After three days [his parents] found him in the temple courts, sitting among the teachers, listening to them and asking them questions. Everyone who heard him was amazed at his understanding and his answers (Luke 2:46-47, emphasis added).
Jesus was sitting in a group learning environment listening, asking questions, and answering questions with understanding. Luke sketches this simple model for natural teaching and learning that Jesus practiced…listening and asking/answering questions.
How does this stack up with what you and I have experienced in learning?
A listening heart prepares an understanding mind! The only time we cannot learn is when we forfeit our listening hearts as lifelong life-learners. Look at the healthy description of Jesus’ life a few verses later, certainly in part a result of this healthy, simple, natural learning style.
And Jesus grew in wisdom and stature, and in favor with God and men (Luke 2:52).
Where Do I Go from Here?
For Directive Teaching,…
…if you feel drawn there by the Spirit, go for it. I’ve been trained to preach, and have for a number of years, but that’s not my wheelhouse. The “Hook, Book, Look” process combined with a “Bible Reading” is the simplest (yet not simplistic), easiest way of effectively beginning to preach to a larger group. When interested, read the free PDF articles, Hook, Book, Look Bible Reading and the one-page overview, HBT, One-Page Overview. All the other sub-webpages could be a help to your preaching though, so perhaps at least skim these.
However, I would suggest finding a mentor, reading good books on preaching, listening electronically to a variety of styles you like, and finding somewhere you can practice. For instance, Christian rescue missions often are looking for those who will preach. Nothing grows skills faster than practice, especially if you have a coach guiding you (Deliberate Practice). If we are teaching for transformation, this can be a crucial part of the process, sowing vision. Yet studies show most only retain 5%-10% of what they merely read or hear. How will you adapt directive teaching to significantly raise the level of application?
For Discussion Teaching,…
…read the free PDF article, Launching a Discussion Group. These are basic ideas I’ve gathered from a number of sources. For more, the group called The Navigators, a life-to-life discipleship ministry, have perhaps the best tools to support discipleship through discussion because they have been focused on this for so many years through Dawson Trotman, their founder. His biography, Daws, is superb and provides insight into the motivations underlying this ministry. I’m looking forward to reading Dawson Trotman: In His Own Words because the summary mentions many quotes from his own journals. If you can get your hands on a little pamphlet by Trotman, Born to Reproduce, this has moved me (sold on Amazon.com in a ten pack).
Discovery Bible Study (DBS) has experienced great international results in missions by using discussion Bible groups for evangelism, especially with people groups with lower reading skills (DBS-One-PageOverview). Here is one explanation of DBS by InterVarsity.

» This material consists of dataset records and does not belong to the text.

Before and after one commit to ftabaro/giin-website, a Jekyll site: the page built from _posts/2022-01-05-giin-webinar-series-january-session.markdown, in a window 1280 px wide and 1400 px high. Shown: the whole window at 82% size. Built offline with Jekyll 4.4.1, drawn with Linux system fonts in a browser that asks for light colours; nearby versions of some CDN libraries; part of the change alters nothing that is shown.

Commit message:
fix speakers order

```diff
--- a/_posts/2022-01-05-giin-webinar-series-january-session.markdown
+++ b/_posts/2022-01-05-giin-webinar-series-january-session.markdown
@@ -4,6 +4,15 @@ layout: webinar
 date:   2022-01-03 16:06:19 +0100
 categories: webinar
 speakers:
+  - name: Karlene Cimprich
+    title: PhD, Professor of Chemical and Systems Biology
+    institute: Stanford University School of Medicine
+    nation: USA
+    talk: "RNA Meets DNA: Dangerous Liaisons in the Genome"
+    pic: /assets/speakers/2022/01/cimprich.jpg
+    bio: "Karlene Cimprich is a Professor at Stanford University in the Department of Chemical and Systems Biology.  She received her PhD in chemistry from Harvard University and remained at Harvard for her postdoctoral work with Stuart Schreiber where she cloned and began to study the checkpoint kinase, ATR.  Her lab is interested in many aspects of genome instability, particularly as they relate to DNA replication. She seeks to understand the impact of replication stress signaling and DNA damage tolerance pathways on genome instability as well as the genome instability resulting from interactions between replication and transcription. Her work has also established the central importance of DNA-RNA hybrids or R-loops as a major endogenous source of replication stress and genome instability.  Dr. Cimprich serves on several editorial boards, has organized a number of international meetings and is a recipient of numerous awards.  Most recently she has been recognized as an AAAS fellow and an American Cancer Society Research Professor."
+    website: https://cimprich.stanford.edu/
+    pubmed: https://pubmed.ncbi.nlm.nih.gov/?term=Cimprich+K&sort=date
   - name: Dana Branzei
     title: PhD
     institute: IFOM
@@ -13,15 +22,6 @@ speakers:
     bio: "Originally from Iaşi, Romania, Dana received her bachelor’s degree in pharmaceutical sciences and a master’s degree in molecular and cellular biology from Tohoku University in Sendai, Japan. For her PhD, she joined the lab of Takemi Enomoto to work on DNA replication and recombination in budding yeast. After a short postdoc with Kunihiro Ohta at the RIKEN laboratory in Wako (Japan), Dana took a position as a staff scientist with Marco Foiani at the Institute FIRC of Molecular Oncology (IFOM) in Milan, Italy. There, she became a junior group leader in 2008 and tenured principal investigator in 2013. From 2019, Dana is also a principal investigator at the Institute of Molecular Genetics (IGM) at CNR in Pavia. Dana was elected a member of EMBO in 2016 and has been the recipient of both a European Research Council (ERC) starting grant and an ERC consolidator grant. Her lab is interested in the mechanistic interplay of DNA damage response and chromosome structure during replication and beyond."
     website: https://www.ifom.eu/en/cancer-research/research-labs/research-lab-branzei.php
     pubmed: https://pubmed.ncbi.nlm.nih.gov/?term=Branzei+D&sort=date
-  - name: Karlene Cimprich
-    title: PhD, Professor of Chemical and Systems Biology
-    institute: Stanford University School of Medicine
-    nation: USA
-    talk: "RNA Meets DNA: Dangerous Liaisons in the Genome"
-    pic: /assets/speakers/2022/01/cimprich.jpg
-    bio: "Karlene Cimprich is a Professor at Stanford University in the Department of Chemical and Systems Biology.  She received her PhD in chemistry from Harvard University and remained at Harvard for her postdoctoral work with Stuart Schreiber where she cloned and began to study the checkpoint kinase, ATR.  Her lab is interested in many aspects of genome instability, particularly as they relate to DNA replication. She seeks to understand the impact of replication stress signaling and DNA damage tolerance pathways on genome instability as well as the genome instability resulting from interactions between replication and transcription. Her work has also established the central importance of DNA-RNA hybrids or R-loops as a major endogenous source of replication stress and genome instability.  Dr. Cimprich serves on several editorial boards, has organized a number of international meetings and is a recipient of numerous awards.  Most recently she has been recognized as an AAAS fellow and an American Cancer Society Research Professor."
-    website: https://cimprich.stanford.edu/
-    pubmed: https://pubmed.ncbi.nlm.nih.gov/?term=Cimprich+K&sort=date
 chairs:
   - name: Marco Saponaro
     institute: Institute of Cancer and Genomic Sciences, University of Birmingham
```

For Discovery Teaching for Transformation,…
…go to the first sub-webpage, Draw Out What God Has Put In. In my opinion, this culture for discovery teaching is different from discussion teaching above because each has different purposes. Thus the separate sub-webpage. The “soil” developed in discovery teaching is unsurpassed for growing motivated lifelong life-learners. However, many similarities exist between discovery and discussion. Both develop an interactive group with give-&-take. Both require a love for people that guides toward their highest and best by becoming Servant-Teachers. Each must learn to ask good questions. Both accelerate learning as we tap into adult motivation. Because both have less control than directive teaching, it’s crucial to learn how to turn difficult people or problem situations into opportunity to grow.
- If you want a free PDF to print out to think through this webpage more, click here.
- If you want to read any of the hyperlinked free PDF’s on this page, Hook-Book-Look Bible Reading, HBT One-page Overview, Launching a Discussion Group, DBS-One-PageOverview, 90% High Leverage Learning.